In Tuesday’s ruling in Cumberland County Superior Court, Justice Thomas D. Warren said the state never alleged that Kaile Warren knew he was selling unregistered securities when he sold promissory notes to finance his business.

Under the law, it is illegal to “intentionally and knowingly” sell securities that should have been registered. The indictment did not say that Kaile Warren knew the promissory notes were securities and should have been registered, the judge said.

The other charges, that Kaile Warren misled or defrauded investors and stole money by deception, do not have the same deficiencies, the judge said. He denied the motion to have them dismissed.

Justice Warren said that, had he been able to review the testimony before the grand jury, he could have explored whether the jurors were given proper instructions. But he said the motion to dismiss failed to show he had authority to review transcripts of the secret proceedings.

Kaile Warren has pleaded not guilty to the charges and has criticized the state for bringing them, saying that he didn’t knowingly do anything wrong, and that the government’s case is based on a lone, unreliable witness.

He founded Rent-A-Husband in 1996 and gained national media attention for his franchise concept.

He said in an e-mail that the judge’s decision to drop one charge “pulls the foundation out from under the state’s case,” and if the judge had been allowed to review grand jury testimony, he might have dismissed the other charges.

Assistant Attorney General Michael Colleran, the prosecutor in the case, said he was pleased that the judge allowed the charges of theft and securities fraud to stand.

“As to the count that was dismissed, the issue of what mental state we have to prove for securities crimes has not been addressed previously in a court opinion,” he said. “We are studying the court’s ruling on that issue and considering our options.”

Colleran said there is evidence that Kaile Warren knew he was selling securities that had to be registered, but the state did not think it had to prove that so it did not try to include that in the indictment.
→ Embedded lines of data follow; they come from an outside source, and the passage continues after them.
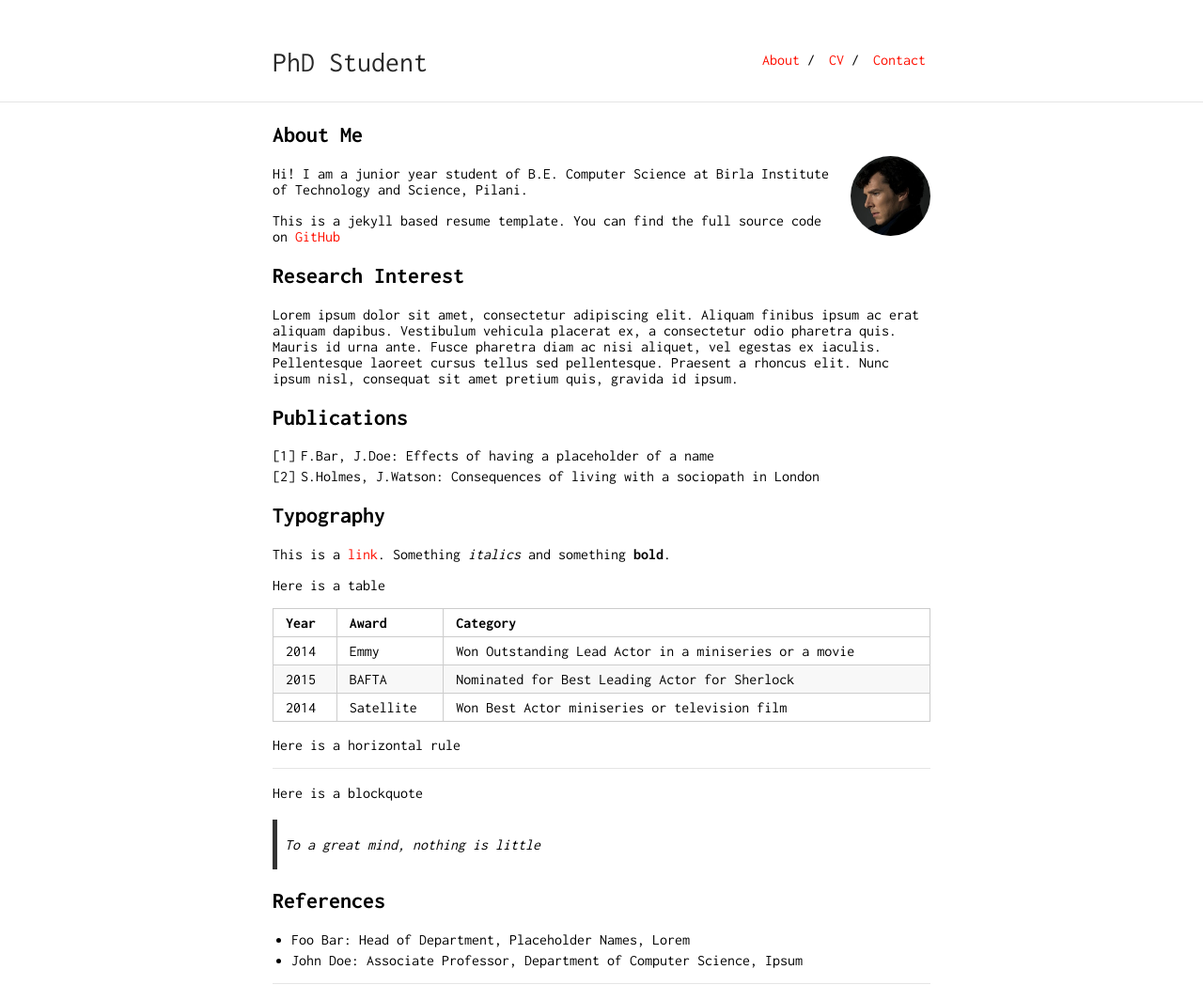
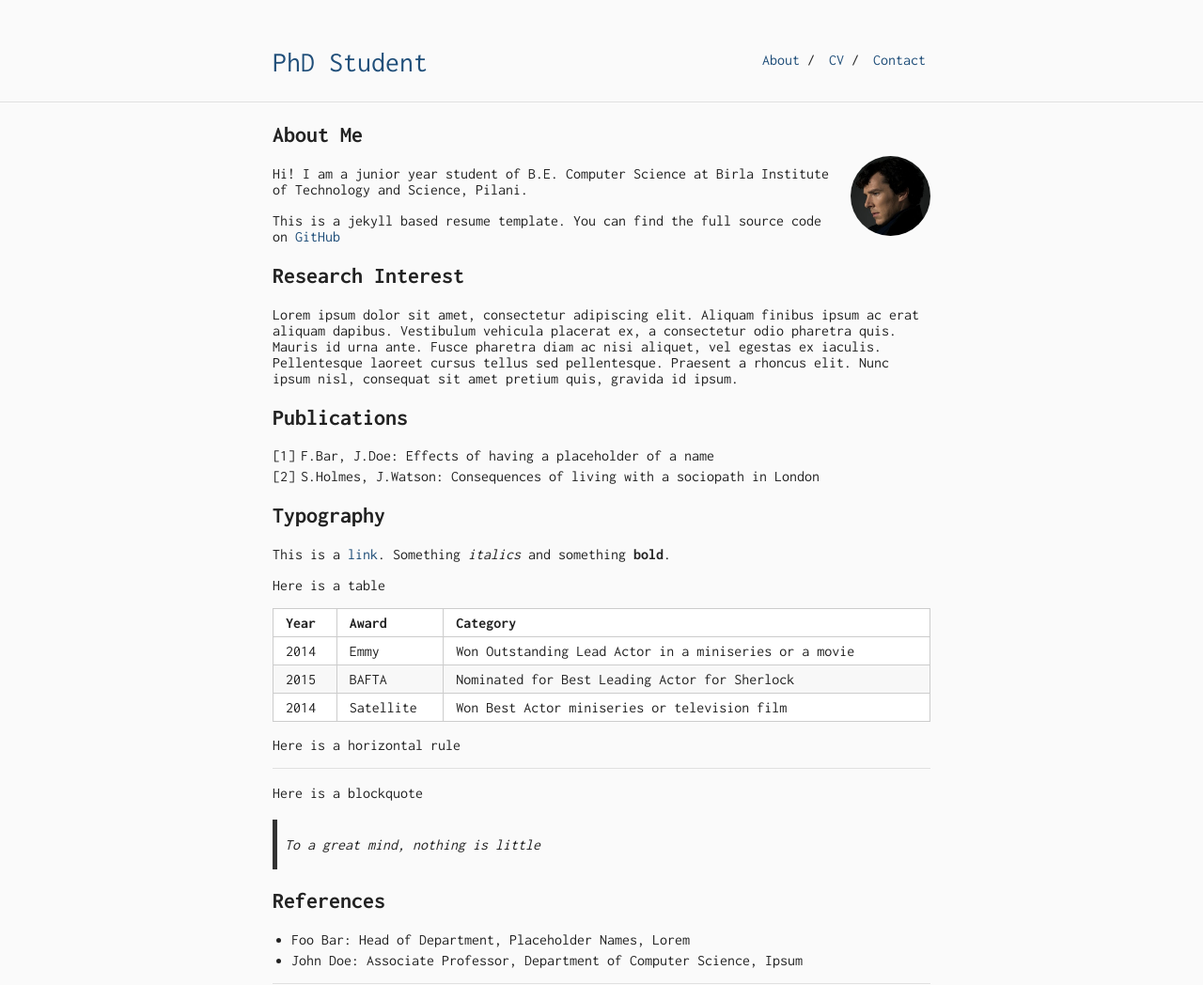
Before and after one commit to antoniod5836/antoniod5836.github.io, a Jekyll site: the page built from index.md, in a window 1280 px wide. Shown: the whole page at 94% size. Built offline with Jekyll 4.4.1, drawn with Linux system fonts in a browser that asks for light colours; our own code applies the rules of GitHub Pages for plain Markdown files.

Commit message:
Update main.scss with body and link styles

```diff
--- a/css/main.scss
+++ b/css/main.scss
@@ -1,3 +1,16 @@
 ---
 ---
 @import "style";
+
+body {
+  background-color: #fafafa !important;
+  color: #222222 !important;
+}
+
+a {
+  color: #1f4e79 !important;
+}
+
+header, .site-header, nav {
+  background-color: #fafafa !important;
+}
```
State securities regulators accuse Warren of duping investors by claiming that Rent-A-Husband was successful, when in fact it was losing hundreds of thousands of dollars a year.

Warren allegedly used some of the money from investors to pay for restaurant meals and other personal expenses, and failed to inform new investors about money owed to prior investors.

According to the state, Warren owed $240,000 on promissory notes in 2003; by August 2009, that figure was more than $1.6 million, owed to dozens of investors.

Staff Writer David Hench can be contacted at 791-6327 or at:

[email protected]